China’s hostility towards Taiwan is not new. But the latest military actions come against the backdrop of Taiwan seeking to expose China over the coronavirus crisis. Taiwan has often said that it had written an email to the WHO on December 31, alerting it about the virus being detected in mainland China and the possibility of it being transmitted from human to human. But WHO, based on information provided by China, remained in denial mode.
It was on January 13 that the WHO reported that a person in Thailand, who had visited Wuhan, was afflicted with the novel coronavirus, a strain that had not been previously identified in humans. “WHO reiterates that it is essential that investigations of the novel coronavirus continue in China to identify the source of the outbreak and any animal reservoirs or intermediate hosts,” the global health body tweeted that day.
At the same time, WHO warned that the possibility of novel coronavirus cases being identified in other countries was not unexpected and called for “active monitoring and preparedness” in other countries. It also issued guidance on how to detect and treat persons infected with the virus. The next day, WHO said that preliminary investigations conducted by Chinese authorities had found “no clear evidence of human-to-human transmission” of the novel coronavirus identified in Wuhan. Six days later, on January 20, the WHO said China confirmed 139 new cases of coronavirus in Wuhan, Beijing and Shenzen. “This is the result of increased searching and testing for 2019-nCoV among people sick with respiratory illness,” the WHO tweeted. All the patients were believed to have visited Wuhan.
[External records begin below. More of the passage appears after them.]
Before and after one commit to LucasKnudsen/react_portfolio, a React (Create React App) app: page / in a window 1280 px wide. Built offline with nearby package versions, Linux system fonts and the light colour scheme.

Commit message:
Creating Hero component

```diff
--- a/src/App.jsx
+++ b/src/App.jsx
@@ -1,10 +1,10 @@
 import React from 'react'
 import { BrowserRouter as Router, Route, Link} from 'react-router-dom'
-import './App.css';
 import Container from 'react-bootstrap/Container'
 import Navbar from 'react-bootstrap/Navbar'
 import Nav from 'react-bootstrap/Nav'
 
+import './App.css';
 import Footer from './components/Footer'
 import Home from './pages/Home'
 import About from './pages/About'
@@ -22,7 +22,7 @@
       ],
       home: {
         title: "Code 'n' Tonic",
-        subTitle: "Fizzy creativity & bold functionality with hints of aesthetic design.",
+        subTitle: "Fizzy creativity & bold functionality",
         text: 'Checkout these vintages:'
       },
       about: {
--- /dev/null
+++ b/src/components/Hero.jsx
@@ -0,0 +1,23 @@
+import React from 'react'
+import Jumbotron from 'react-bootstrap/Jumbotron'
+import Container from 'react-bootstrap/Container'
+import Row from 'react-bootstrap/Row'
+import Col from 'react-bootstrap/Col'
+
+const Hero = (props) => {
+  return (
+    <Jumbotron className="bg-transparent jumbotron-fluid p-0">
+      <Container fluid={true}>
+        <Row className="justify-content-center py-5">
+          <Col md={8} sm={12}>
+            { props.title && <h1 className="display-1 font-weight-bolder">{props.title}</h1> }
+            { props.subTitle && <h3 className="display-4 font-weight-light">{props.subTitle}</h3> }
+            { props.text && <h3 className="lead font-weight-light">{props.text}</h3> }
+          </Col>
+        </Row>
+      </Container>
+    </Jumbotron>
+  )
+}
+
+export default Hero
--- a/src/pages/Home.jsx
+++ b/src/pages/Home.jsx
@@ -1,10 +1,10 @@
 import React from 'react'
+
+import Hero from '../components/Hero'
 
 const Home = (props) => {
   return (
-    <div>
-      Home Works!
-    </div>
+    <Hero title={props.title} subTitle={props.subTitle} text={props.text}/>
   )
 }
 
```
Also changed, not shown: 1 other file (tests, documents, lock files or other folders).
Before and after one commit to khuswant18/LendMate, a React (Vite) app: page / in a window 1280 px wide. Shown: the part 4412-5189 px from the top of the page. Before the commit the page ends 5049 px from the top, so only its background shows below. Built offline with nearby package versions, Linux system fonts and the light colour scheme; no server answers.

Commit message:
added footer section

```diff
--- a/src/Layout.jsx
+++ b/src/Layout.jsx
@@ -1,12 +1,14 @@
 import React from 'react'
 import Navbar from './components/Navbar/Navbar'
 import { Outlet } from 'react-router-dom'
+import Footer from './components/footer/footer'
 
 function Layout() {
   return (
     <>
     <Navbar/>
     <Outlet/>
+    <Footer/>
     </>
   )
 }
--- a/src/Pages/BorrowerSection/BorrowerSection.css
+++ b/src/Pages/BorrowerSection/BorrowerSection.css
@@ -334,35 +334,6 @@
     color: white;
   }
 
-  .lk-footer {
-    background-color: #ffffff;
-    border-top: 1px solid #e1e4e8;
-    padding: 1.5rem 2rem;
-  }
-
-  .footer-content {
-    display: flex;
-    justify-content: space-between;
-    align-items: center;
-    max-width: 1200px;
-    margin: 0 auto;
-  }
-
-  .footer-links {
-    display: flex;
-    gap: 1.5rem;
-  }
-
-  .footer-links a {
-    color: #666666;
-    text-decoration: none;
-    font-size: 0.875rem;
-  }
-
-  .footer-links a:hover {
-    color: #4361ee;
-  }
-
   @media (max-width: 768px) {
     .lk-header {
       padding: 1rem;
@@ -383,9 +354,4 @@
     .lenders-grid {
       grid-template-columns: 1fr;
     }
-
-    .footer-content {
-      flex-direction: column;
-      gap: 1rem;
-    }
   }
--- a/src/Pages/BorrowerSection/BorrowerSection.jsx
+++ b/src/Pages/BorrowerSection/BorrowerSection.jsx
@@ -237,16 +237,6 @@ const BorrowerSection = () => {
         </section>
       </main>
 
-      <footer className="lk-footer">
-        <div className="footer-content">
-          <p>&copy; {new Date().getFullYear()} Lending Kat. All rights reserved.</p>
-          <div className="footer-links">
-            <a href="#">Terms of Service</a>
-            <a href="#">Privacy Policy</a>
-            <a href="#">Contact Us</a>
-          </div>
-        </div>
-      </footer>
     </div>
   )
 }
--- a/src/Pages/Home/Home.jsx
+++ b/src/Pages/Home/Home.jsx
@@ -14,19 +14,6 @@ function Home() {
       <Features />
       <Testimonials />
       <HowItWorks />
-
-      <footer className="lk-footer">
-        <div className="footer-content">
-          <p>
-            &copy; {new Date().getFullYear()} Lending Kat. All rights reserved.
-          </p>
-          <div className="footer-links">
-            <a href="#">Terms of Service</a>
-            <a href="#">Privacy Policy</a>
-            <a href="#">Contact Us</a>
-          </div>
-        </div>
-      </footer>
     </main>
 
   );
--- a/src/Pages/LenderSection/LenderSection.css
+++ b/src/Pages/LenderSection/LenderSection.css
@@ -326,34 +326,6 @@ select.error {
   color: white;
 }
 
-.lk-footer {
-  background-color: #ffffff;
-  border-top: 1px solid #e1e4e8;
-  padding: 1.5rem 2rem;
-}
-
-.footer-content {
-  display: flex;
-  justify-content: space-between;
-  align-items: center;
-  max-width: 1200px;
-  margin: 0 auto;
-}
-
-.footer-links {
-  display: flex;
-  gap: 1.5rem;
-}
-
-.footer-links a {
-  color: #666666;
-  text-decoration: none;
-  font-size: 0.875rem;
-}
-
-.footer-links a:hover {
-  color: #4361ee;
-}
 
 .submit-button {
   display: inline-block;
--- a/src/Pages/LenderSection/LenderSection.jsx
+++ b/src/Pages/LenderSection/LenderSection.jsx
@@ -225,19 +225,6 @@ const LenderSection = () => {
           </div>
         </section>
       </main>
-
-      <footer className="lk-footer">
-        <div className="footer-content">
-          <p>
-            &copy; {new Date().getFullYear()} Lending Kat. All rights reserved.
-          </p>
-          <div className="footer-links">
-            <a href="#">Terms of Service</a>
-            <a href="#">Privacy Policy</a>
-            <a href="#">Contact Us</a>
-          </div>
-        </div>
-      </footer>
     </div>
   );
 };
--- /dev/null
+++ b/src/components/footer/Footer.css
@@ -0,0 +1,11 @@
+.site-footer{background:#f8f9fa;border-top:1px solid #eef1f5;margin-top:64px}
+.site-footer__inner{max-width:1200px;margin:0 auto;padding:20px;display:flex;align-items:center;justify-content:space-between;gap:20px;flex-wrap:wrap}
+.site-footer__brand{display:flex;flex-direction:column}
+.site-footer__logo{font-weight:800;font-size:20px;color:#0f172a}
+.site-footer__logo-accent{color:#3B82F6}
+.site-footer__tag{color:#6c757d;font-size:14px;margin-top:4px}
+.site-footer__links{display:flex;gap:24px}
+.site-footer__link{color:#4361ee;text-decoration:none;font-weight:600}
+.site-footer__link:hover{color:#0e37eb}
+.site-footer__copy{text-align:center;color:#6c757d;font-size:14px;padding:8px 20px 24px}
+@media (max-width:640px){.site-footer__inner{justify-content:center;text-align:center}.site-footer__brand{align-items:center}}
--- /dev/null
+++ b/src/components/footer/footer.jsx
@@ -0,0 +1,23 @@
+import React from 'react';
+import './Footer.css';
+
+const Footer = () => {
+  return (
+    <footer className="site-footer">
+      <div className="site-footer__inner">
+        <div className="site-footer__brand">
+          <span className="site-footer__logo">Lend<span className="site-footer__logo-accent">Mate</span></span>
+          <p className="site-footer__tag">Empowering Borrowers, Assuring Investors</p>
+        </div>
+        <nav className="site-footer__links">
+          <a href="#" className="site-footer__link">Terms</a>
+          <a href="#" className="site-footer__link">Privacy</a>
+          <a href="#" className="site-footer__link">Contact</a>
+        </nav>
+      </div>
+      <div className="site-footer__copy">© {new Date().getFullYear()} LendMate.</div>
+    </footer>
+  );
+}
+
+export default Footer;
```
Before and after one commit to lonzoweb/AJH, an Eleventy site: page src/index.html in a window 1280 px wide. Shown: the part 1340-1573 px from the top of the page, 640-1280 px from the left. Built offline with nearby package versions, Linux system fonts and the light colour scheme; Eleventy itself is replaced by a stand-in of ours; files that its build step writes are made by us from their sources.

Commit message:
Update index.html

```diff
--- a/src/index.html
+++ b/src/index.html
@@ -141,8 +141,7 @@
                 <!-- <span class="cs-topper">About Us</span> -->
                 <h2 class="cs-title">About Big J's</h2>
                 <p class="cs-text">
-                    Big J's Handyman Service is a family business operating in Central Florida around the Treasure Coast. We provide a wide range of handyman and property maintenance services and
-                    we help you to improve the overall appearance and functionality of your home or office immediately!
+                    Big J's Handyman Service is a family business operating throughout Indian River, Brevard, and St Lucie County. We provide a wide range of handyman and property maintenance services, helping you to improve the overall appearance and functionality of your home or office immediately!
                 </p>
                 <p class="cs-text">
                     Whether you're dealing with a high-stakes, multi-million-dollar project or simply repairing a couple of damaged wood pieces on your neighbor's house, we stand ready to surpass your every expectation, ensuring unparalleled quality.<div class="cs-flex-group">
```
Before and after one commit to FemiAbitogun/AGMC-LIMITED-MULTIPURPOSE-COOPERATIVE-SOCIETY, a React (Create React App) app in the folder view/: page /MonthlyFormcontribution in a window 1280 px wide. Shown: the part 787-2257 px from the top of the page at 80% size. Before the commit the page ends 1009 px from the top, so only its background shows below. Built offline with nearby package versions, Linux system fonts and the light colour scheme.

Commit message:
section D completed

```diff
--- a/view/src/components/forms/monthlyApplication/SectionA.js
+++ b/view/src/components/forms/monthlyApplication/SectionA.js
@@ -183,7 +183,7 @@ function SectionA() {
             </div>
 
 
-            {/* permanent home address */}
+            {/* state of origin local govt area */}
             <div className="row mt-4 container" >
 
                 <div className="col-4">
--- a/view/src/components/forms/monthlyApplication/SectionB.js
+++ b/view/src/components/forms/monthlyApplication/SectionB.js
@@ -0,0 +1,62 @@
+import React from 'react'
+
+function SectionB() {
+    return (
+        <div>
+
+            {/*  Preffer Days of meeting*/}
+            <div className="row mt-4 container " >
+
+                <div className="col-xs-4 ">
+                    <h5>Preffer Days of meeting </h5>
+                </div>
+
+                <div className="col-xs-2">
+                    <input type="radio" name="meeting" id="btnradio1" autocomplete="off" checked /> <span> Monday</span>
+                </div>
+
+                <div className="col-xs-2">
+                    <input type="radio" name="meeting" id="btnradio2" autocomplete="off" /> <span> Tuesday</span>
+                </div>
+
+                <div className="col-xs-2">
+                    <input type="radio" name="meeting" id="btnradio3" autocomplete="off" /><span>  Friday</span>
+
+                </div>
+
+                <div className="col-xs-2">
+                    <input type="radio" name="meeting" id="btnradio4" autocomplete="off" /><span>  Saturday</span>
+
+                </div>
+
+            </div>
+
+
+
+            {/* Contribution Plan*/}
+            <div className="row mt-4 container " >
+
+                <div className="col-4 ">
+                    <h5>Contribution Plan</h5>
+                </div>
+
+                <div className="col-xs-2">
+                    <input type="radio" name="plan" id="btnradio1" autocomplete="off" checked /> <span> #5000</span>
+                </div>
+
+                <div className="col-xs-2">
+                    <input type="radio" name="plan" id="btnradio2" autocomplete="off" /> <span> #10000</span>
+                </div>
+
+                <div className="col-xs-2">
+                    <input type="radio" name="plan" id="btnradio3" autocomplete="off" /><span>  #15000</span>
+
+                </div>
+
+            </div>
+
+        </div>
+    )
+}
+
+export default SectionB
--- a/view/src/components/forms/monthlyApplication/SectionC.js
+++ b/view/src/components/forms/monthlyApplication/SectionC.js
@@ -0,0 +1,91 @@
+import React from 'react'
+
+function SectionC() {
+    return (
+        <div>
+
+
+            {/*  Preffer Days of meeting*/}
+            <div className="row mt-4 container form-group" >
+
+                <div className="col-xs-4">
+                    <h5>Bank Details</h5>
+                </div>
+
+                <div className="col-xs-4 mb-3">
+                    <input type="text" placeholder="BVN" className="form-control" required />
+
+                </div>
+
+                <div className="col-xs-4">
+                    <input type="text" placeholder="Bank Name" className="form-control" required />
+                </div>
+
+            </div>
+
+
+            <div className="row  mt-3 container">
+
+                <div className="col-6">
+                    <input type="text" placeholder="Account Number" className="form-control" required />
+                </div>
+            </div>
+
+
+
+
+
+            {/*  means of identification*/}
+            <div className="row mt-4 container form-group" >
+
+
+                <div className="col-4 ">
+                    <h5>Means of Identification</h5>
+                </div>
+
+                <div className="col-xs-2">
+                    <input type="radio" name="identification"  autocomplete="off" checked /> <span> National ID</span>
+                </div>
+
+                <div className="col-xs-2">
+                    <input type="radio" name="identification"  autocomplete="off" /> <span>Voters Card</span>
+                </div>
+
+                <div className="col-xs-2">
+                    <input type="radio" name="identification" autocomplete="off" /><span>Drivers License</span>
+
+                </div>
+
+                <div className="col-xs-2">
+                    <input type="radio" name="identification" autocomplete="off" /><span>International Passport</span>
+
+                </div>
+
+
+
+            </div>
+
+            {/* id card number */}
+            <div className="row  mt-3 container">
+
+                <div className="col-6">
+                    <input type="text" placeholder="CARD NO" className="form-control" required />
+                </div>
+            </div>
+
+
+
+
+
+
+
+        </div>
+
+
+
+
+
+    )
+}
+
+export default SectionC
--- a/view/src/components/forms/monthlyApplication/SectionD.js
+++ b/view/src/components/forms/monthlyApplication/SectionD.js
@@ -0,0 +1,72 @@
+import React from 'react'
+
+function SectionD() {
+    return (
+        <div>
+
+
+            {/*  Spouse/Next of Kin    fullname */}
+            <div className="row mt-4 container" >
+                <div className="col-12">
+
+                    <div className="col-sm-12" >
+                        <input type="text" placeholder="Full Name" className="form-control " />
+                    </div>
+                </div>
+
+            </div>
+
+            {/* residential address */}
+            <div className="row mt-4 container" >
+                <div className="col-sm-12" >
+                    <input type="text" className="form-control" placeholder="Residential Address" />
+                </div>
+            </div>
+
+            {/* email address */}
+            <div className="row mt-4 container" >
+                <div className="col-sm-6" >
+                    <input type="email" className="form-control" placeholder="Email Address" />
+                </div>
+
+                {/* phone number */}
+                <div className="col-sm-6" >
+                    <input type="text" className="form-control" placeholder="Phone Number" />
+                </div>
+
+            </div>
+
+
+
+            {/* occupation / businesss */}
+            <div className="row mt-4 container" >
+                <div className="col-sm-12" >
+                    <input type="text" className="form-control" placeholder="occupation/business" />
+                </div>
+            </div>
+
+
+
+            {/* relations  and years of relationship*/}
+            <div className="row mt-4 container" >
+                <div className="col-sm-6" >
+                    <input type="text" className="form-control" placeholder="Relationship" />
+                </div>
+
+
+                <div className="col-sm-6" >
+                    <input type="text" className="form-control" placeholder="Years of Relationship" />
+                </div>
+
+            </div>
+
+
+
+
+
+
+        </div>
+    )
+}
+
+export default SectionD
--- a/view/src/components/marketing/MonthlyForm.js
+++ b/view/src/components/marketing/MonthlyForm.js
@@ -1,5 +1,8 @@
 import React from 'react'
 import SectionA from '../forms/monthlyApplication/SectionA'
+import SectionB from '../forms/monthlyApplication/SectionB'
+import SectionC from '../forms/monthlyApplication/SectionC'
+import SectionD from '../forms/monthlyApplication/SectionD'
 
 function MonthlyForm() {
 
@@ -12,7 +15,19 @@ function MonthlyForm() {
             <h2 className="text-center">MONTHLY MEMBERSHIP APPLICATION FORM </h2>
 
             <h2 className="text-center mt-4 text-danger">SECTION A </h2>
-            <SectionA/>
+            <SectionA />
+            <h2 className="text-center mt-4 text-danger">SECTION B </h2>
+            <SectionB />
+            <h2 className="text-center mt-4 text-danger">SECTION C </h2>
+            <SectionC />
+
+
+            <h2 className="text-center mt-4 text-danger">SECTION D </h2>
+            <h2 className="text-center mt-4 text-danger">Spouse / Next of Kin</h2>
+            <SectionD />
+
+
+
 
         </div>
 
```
On January 22, China confirmed that the deadly virus can be passed from human to human. It stated this while reporting that many people had died and more than 440 had fallen ill due to the virus. One patient was believed to have infected as many as 14 medical staff in one hospital, suggesting the disease could be spread far more easily than previously thought. Coronavirus cases were also detected in Taiwan, South Korea, Thailand, Japan, and the US, with reports of potential cases in Australia.
The virus spread like wildfire, catching countries, including those with the most modern healthcare infrastructure, off-guard. Europe and the US were especially affected and the catastrophe continues to ravage the world, with no end in sight.
Lead Picture: fmprc.gov.cn